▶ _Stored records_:
::::::::
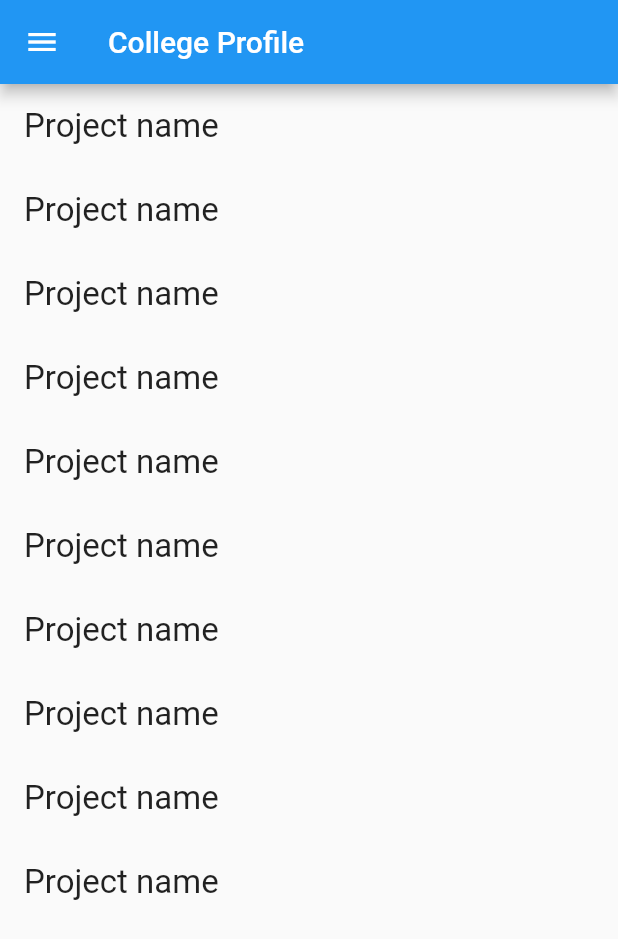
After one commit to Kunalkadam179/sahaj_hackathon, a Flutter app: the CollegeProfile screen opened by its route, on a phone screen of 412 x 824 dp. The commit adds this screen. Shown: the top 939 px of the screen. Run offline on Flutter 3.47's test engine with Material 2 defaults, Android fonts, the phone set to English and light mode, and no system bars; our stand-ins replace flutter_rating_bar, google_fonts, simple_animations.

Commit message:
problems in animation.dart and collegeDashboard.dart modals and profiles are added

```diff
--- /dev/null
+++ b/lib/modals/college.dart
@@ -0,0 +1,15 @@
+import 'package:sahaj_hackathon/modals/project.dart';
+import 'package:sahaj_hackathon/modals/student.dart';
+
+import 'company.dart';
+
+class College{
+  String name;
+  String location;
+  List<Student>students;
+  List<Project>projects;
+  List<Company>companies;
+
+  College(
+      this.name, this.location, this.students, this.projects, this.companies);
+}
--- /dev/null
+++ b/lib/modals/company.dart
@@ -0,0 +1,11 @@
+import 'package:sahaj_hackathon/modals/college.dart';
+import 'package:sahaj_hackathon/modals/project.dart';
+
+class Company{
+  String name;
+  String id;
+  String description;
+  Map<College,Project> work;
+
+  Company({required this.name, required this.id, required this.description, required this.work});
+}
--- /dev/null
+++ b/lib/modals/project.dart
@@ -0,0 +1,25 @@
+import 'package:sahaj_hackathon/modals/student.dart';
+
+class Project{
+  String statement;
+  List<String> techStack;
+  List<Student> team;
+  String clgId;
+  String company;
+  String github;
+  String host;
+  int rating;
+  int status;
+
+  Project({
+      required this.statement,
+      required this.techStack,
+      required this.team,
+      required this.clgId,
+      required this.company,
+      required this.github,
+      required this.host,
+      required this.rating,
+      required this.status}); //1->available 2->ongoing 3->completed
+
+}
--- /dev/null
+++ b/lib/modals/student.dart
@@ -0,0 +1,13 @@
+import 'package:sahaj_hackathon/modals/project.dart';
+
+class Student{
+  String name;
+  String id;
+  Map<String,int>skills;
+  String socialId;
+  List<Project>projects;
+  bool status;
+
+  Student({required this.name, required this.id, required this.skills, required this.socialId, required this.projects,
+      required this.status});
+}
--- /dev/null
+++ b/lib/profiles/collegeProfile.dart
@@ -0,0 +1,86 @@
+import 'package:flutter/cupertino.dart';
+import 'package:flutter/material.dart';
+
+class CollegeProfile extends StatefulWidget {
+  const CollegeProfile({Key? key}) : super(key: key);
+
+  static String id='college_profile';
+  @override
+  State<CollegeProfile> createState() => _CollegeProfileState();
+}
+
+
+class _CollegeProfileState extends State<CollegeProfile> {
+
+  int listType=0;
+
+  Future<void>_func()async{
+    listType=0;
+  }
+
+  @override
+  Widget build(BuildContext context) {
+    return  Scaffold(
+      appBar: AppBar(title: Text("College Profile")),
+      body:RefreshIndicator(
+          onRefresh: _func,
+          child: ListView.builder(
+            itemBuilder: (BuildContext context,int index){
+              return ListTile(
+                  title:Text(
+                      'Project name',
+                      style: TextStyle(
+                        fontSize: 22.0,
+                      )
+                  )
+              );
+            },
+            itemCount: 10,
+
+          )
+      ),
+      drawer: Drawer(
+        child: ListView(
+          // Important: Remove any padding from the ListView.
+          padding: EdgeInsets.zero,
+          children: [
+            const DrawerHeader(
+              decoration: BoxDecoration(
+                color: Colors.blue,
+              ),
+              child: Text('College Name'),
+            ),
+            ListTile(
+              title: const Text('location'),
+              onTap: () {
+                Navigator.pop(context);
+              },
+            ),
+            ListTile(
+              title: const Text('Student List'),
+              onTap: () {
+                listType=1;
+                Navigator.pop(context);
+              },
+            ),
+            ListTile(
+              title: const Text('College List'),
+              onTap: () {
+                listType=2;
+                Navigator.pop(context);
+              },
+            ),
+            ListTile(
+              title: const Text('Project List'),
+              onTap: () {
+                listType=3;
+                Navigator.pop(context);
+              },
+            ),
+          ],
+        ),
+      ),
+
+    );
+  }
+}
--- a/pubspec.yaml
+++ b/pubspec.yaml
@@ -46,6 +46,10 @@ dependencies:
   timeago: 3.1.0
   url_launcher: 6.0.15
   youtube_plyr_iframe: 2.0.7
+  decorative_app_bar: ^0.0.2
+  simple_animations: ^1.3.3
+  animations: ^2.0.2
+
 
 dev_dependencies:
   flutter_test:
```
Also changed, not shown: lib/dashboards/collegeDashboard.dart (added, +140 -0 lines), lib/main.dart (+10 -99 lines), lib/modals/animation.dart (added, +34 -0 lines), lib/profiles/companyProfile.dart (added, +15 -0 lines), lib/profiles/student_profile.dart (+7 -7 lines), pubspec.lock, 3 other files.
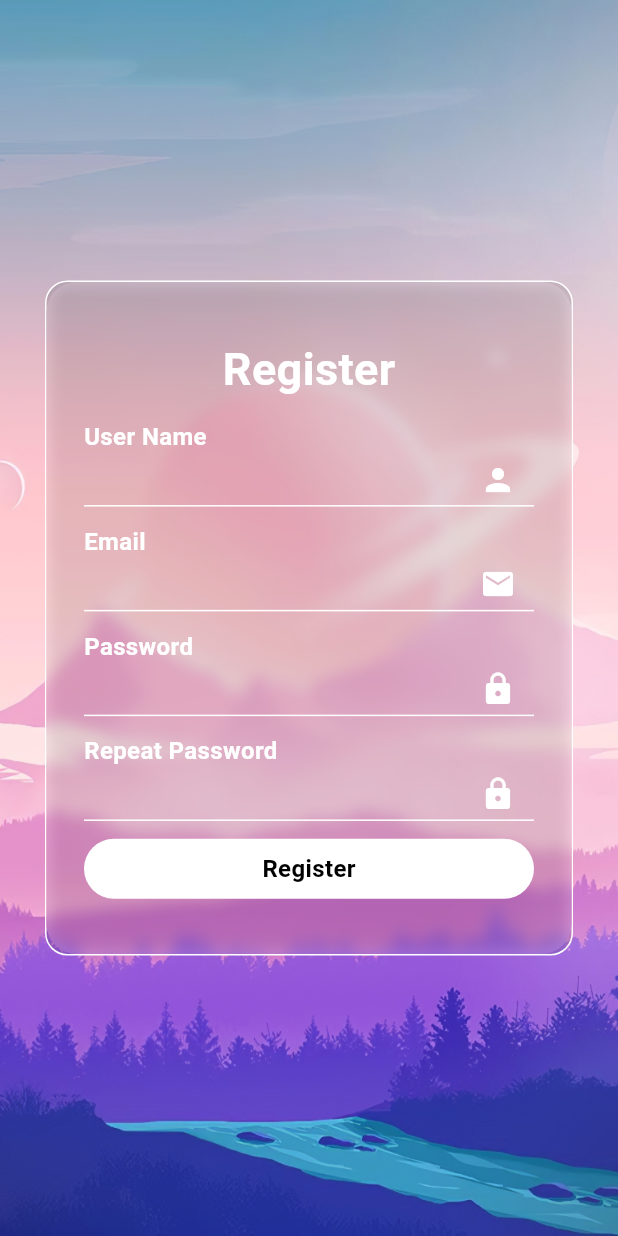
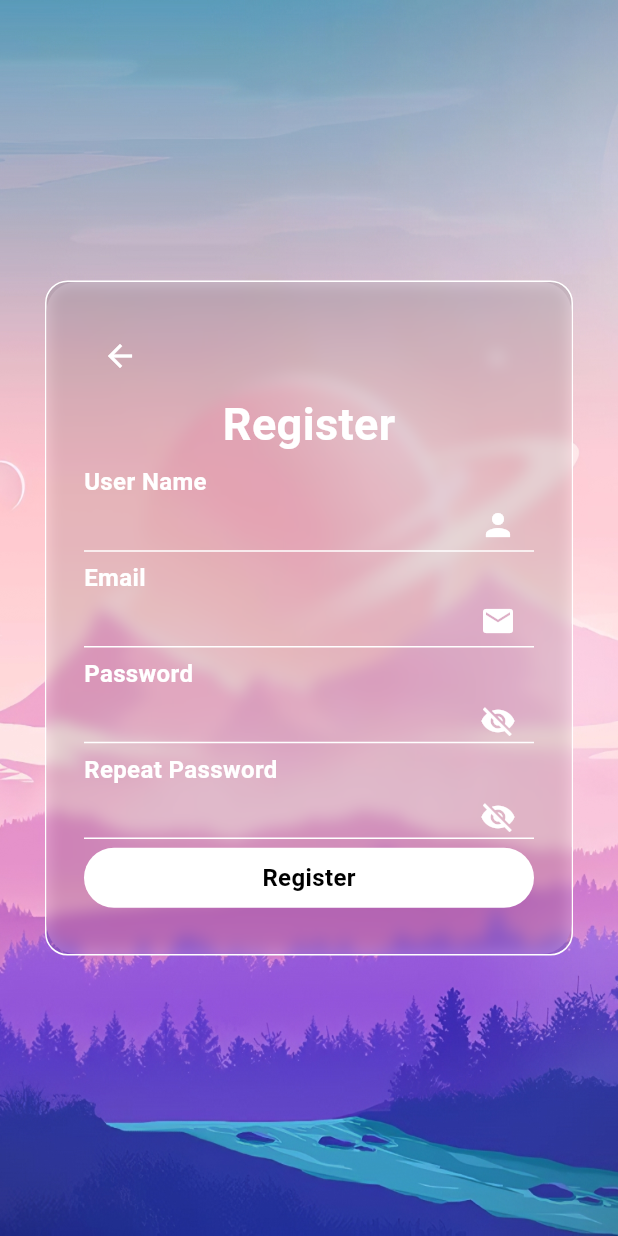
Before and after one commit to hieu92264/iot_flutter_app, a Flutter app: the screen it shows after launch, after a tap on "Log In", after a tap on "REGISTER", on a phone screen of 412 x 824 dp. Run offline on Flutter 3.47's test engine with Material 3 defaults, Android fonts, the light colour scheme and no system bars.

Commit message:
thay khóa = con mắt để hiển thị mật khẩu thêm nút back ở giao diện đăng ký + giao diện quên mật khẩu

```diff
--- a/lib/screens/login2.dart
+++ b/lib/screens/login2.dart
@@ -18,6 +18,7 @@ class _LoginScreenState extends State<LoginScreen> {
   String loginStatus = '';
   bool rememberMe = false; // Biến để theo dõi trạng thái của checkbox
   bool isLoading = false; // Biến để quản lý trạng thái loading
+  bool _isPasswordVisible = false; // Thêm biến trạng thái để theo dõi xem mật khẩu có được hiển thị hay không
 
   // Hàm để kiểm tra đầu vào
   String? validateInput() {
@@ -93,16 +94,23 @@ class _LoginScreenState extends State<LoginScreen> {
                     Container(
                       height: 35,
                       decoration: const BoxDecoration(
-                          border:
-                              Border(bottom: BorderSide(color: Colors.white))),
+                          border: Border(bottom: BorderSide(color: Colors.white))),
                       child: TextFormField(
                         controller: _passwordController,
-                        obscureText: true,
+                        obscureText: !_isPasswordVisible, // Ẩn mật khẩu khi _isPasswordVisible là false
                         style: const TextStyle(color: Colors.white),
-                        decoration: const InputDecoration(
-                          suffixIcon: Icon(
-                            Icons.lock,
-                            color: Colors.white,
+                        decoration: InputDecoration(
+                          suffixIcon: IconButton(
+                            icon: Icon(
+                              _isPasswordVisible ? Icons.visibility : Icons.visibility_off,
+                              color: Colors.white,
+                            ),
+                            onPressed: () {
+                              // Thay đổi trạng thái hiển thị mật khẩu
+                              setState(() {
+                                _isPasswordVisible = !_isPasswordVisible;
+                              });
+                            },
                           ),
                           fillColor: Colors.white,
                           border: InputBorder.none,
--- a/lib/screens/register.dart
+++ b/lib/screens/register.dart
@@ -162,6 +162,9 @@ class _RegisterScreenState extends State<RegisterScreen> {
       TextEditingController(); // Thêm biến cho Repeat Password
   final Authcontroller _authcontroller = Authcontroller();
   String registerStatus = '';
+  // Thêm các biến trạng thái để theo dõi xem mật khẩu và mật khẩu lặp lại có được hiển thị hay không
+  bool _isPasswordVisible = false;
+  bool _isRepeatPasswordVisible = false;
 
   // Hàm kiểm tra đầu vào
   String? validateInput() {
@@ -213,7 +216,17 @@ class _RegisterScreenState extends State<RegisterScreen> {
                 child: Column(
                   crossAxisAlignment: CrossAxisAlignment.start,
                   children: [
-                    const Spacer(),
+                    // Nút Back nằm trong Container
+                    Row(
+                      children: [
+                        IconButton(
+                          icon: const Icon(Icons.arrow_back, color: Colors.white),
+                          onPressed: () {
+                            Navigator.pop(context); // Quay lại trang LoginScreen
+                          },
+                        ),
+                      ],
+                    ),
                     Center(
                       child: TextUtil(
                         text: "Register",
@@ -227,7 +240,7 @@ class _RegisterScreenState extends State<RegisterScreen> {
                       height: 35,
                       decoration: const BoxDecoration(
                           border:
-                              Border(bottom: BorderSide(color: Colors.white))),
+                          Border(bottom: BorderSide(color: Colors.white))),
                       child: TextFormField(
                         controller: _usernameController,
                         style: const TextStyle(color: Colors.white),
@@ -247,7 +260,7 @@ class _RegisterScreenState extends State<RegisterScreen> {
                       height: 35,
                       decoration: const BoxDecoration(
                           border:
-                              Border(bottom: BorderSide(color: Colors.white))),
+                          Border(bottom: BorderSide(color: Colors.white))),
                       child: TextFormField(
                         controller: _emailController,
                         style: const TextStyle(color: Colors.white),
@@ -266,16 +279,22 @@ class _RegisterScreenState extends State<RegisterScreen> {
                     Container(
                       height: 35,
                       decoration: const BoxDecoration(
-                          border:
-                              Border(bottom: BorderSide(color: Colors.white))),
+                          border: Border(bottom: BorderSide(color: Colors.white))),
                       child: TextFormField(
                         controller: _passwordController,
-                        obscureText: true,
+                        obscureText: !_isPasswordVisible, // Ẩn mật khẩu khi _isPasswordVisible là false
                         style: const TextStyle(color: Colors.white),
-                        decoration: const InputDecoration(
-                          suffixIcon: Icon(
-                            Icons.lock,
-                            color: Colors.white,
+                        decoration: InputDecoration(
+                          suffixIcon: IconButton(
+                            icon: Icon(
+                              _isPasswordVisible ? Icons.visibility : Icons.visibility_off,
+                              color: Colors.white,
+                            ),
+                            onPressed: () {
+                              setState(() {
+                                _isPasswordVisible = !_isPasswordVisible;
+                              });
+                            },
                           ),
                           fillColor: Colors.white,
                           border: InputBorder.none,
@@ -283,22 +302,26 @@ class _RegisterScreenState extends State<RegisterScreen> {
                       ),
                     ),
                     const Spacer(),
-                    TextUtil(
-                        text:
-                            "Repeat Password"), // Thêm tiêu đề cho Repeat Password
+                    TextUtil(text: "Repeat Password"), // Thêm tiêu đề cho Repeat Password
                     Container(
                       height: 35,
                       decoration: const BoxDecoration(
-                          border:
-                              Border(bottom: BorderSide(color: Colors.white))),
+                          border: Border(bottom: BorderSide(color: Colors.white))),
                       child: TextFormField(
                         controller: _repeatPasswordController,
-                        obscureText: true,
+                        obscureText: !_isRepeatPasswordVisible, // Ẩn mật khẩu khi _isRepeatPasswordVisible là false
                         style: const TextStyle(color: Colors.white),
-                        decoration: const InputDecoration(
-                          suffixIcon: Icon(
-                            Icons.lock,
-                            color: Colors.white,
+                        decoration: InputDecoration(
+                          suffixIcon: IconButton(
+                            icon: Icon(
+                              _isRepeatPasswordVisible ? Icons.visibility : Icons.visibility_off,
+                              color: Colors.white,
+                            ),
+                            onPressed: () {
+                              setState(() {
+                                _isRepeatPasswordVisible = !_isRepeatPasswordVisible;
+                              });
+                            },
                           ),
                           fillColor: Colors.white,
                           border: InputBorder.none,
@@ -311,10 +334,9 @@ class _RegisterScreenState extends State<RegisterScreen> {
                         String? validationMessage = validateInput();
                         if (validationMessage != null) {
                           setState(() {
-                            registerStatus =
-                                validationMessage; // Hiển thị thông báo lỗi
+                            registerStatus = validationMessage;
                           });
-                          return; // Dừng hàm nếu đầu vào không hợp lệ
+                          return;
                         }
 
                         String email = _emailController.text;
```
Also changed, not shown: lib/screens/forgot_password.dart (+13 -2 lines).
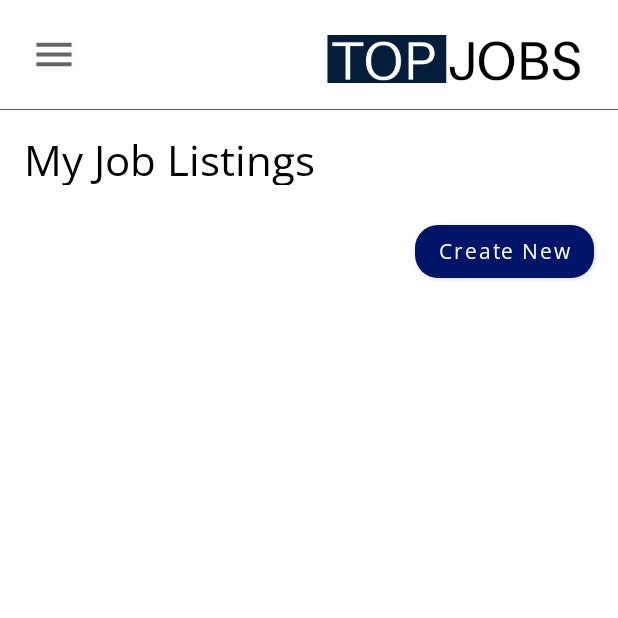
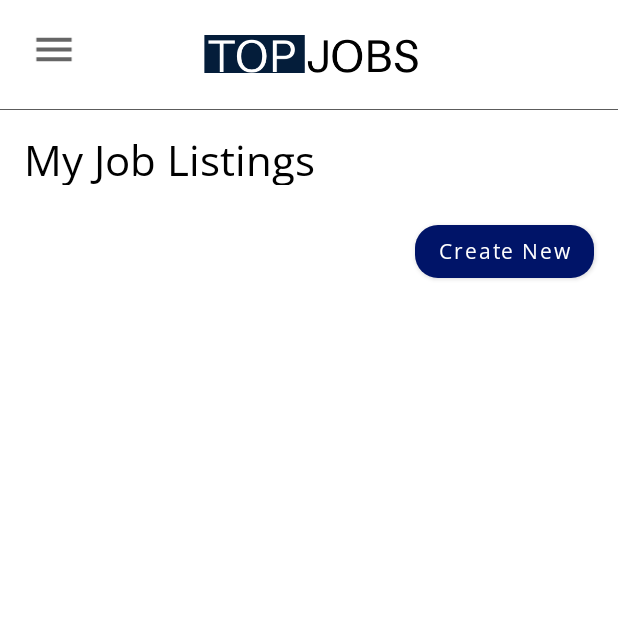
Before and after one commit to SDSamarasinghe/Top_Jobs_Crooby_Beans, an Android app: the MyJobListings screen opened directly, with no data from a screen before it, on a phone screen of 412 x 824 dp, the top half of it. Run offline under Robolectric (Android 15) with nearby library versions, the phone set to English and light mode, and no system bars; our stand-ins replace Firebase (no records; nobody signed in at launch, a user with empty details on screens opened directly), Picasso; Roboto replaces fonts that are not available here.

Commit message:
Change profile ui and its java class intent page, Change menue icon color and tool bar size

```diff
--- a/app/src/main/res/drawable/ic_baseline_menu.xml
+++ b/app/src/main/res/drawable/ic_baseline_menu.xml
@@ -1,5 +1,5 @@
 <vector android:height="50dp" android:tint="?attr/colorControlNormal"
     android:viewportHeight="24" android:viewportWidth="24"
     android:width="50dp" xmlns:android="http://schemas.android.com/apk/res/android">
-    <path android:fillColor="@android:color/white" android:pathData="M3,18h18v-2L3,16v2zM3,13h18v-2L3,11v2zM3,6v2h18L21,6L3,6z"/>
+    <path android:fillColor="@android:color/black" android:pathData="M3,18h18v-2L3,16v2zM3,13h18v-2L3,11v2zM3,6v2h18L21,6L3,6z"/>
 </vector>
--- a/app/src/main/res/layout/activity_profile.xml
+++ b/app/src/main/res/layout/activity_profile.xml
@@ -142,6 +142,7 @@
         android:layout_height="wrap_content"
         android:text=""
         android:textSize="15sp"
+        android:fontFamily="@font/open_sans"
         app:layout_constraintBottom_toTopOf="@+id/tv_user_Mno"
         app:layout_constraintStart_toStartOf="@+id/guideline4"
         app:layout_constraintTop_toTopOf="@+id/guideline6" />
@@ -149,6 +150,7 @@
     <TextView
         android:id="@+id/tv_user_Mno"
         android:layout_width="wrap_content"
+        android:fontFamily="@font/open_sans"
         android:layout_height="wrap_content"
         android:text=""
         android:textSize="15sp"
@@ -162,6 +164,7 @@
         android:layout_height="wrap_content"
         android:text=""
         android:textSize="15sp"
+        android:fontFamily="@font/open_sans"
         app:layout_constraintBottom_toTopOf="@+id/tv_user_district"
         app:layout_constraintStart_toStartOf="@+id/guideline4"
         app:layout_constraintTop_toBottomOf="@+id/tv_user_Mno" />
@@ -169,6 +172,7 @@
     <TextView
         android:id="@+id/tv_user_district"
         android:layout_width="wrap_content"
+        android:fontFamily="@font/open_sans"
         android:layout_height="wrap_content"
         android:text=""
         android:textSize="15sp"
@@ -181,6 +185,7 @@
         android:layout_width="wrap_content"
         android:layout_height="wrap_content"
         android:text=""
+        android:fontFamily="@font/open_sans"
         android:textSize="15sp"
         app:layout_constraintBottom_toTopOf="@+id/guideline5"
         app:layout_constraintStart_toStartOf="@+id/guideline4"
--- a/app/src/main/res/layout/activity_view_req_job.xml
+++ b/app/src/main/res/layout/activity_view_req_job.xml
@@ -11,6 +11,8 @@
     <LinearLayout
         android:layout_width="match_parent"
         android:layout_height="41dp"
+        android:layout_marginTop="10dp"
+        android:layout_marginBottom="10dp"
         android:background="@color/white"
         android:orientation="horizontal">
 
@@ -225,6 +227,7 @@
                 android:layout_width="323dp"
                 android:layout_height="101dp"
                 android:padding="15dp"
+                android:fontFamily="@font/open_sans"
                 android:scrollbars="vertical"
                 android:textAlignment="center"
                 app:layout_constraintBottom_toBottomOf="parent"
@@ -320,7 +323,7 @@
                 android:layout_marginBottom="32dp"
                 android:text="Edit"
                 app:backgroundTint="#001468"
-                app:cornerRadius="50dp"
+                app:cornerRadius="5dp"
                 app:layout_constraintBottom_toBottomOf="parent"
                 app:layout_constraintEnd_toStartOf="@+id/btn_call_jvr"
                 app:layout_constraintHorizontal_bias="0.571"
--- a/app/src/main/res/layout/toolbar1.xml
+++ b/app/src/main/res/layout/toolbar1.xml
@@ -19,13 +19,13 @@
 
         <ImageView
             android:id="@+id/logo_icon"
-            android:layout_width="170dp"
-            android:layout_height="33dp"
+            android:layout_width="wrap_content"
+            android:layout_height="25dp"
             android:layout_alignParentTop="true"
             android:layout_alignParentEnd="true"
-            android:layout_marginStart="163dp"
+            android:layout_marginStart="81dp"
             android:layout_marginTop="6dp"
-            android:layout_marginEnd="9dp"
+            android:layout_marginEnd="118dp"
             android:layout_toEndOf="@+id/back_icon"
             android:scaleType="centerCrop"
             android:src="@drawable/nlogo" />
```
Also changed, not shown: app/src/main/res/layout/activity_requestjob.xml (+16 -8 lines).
::::::::
▶ _WHAT TO PRODUCE_:
Find each line in the records above that contains "RegisterScreen", and copy it.

▶ _EXERCISE ANSWER_:
@@ -162,6 +162,9 @@ class _RegisterScreenState extends State<RegisterScreen> {
@@ -213,7 +216,17 @@ class _RegisterScreenState extends State<RegisterScreen> {
@@ -227,7 +240,7 @@ class _RegisterScreenState extends State<RegisterScreen> {
@@ -247,7 +260,7 @@ class _RegisterScreenState extends State<RegisterScreen> {
@@ -266,16 +279,22 @@ class _RegisterScreenState extends State<RegisterScreen> {
@@ -283,22 +302,26 @@ class _RegisterScreenState extends State<RegisterScreen> {
@@ -311,10 +334,9 @@ class _RegisterScreenState extends State<RegisterScreen> {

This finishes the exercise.